* **Provided entries**

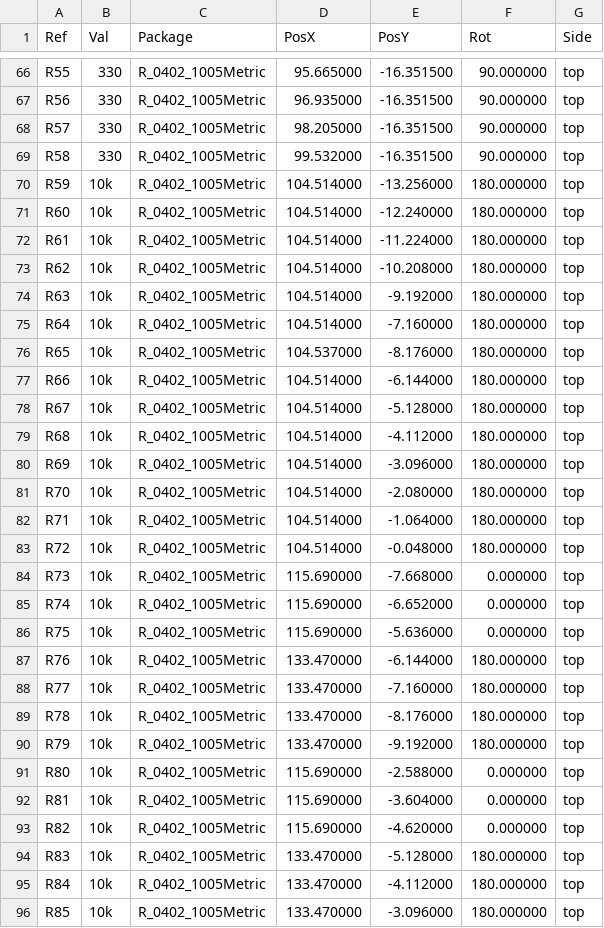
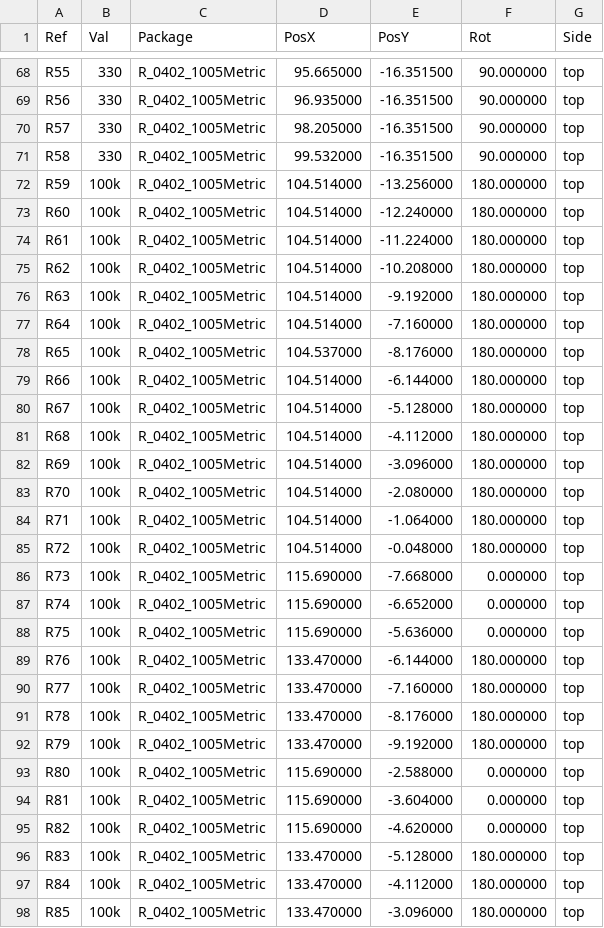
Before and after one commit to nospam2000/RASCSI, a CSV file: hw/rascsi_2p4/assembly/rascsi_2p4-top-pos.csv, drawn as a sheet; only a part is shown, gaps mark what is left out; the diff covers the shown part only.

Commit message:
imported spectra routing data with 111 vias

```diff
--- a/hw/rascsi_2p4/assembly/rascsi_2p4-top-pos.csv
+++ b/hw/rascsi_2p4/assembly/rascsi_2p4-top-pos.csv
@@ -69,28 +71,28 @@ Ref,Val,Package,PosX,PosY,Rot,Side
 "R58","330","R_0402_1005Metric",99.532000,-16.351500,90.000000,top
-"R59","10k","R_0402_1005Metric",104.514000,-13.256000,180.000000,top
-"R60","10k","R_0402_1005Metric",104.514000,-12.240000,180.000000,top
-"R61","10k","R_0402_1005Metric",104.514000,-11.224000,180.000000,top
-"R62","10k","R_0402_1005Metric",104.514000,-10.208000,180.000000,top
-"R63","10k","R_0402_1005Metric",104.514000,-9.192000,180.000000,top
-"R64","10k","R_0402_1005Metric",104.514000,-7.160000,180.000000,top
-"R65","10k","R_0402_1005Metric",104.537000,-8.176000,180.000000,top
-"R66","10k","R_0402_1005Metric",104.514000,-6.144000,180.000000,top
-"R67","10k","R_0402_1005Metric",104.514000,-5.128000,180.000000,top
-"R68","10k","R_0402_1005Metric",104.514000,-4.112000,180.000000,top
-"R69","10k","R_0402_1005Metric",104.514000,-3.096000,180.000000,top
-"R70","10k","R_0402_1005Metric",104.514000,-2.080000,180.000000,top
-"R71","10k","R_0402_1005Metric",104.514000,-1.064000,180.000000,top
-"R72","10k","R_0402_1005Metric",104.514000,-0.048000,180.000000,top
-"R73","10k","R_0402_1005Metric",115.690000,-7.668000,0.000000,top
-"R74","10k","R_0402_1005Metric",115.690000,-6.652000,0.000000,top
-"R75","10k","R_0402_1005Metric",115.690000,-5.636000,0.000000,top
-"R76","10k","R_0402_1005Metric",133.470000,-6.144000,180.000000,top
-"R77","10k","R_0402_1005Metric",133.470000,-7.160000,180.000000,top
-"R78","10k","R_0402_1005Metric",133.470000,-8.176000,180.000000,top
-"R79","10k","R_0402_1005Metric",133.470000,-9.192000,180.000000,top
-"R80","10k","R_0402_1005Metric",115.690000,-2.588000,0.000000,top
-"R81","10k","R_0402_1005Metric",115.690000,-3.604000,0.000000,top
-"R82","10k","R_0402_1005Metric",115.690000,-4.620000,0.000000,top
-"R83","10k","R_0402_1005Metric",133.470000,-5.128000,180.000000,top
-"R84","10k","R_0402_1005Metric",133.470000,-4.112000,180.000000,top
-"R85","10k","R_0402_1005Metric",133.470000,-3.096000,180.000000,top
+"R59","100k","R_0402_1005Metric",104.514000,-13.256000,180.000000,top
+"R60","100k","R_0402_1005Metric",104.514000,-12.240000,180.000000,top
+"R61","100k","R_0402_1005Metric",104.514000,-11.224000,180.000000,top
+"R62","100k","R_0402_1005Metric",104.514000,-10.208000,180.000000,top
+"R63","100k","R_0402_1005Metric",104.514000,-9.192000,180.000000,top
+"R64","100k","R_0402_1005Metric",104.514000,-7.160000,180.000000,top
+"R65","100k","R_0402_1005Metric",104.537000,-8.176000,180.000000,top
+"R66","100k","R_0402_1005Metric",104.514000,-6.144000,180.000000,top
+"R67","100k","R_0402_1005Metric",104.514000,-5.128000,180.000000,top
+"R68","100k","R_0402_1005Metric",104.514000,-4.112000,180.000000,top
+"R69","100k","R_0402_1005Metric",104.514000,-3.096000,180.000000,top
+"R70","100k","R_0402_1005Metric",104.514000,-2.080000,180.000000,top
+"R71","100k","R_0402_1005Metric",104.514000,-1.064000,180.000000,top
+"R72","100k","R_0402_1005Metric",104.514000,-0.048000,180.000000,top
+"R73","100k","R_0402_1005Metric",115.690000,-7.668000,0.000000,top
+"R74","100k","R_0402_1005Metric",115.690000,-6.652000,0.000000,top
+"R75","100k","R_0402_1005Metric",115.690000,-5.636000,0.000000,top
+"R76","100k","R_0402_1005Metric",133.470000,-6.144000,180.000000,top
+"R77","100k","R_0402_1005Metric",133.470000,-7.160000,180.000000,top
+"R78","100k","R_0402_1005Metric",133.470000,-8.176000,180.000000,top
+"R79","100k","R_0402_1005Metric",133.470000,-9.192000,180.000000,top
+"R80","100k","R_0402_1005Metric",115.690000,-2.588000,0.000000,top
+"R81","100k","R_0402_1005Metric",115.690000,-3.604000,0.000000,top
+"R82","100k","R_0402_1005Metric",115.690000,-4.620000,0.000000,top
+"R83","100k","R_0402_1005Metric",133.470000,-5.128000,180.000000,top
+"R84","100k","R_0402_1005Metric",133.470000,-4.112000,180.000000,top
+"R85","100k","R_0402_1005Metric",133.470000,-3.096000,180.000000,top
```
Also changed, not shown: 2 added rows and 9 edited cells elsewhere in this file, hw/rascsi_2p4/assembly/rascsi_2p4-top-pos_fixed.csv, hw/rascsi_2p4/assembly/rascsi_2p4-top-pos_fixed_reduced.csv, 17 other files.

---

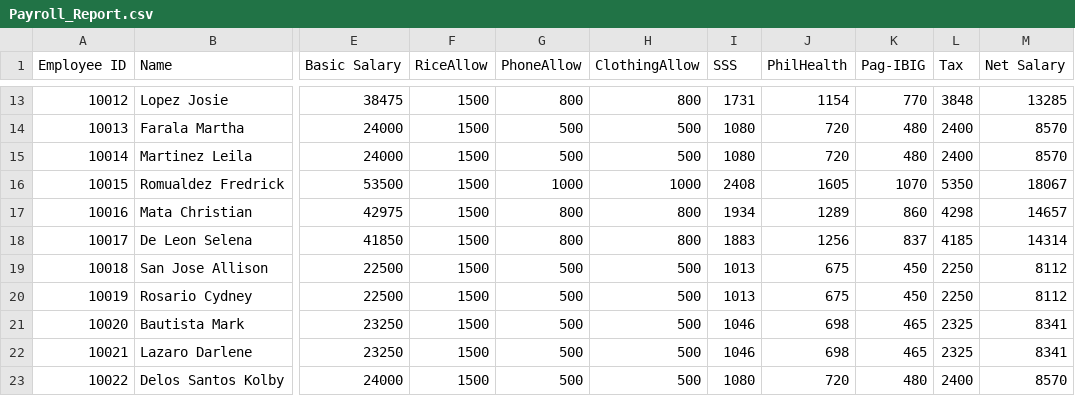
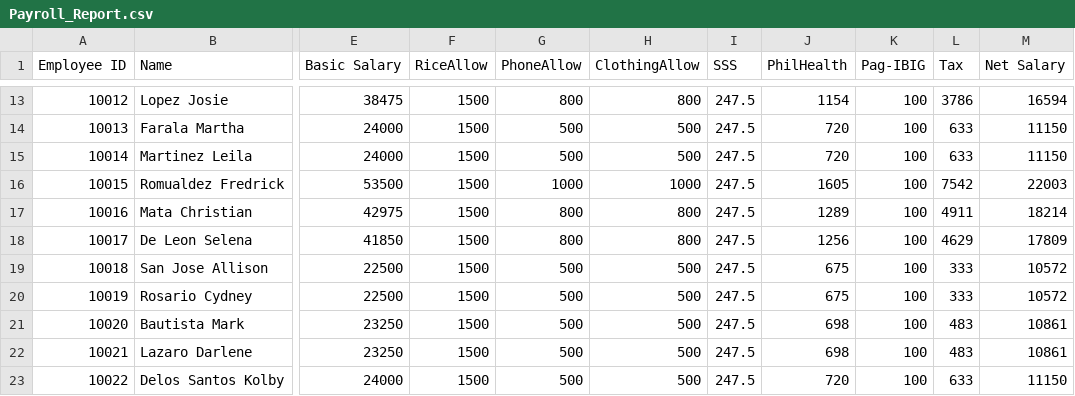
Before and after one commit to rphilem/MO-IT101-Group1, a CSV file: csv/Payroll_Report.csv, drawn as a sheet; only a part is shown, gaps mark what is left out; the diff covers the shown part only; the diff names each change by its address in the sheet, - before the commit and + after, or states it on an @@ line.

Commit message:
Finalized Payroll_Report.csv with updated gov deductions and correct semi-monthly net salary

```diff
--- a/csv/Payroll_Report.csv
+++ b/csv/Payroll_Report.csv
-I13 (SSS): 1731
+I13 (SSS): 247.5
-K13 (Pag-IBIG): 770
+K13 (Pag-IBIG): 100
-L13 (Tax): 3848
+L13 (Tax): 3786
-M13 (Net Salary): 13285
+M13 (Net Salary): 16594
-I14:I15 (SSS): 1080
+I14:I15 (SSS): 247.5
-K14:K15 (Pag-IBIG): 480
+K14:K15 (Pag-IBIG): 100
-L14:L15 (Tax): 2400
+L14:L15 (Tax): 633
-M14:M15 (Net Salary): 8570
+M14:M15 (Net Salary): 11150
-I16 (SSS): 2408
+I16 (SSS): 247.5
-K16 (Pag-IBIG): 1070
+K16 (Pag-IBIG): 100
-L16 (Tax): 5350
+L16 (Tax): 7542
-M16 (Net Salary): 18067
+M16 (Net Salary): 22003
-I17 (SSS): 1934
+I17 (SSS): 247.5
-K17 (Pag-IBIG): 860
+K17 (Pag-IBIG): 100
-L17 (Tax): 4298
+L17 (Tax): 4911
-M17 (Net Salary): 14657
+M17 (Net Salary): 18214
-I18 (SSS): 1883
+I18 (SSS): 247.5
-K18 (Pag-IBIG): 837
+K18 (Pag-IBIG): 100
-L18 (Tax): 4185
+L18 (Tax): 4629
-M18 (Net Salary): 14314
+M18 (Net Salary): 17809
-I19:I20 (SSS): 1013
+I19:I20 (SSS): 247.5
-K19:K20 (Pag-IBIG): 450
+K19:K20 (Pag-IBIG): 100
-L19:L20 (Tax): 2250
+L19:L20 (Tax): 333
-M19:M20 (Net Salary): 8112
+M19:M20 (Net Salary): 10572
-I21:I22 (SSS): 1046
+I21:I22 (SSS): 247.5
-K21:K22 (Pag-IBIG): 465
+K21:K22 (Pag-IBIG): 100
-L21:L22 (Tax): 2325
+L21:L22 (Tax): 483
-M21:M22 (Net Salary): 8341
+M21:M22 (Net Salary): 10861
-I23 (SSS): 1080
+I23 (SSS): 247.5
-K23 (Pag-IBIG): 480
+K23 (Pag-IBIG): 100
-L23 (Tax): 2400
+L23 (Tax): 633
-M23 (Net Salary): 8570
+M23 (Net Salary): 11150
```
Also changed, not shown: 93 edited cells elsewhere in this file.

* **Work item**
Only a number is wanted here: how many lines in the entries contain the word "covers"?

* **Task response**
2